== MATERIAL FOR THIS EXERCISE ==
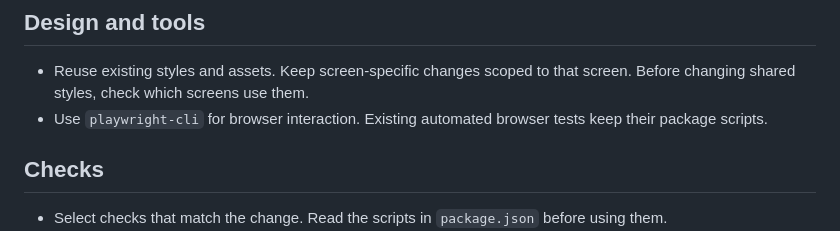
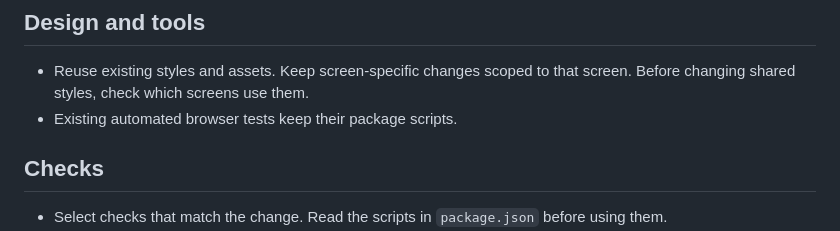
Before and after one commit to sofia-404/wizard-combat, a Markdown page: AGENTS.md, the part around the change. GitHub-like rendering.

Commit message:
Remove required browser tool from project instructions

```diff
--- a/AGENTS.md
+++ b/AGENTS.md
@@ -51,7 +51,7 @@
 ## Design and tools
 
 - Reuse existing styles and assets. Keep screen-specific changes scoped to that screen. Before changing shared styles, check which screens use them.
-- Use `playwright-cli` for browser interaction. Existing automated browser tests keep their package scripts.
+- Existing automated browser tests keep their package scripts.
 
 ## Checks
 
```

== WORK REQUEST ==
Return the full listing above verbatim, please, but without its images.

== OUTPUT FOR THIS TASK ==
Before and after one commit to sofia-404/wizard-combat, a Markdown page: AGENTS.md, the part around the change. GitHub-like rendering.

Commit message:
Remove required browser tool from project instructions

```diff
--- a/AGENTS.md
+++ b/AGENTS.md
@@ -51,7 +51,7 @@
 ## Design and tools
 
 - Reuse existing styles and assets. Keep screen-specific changes scoped to that screen. Before changing shared styles, check which screens use them.
-- Use `playwright-cli` for browser interaction. Existing automated browser tests keep their package scripts.
+- Existing automated browser tests keep their package scripts.
 
 ## Checks
 
```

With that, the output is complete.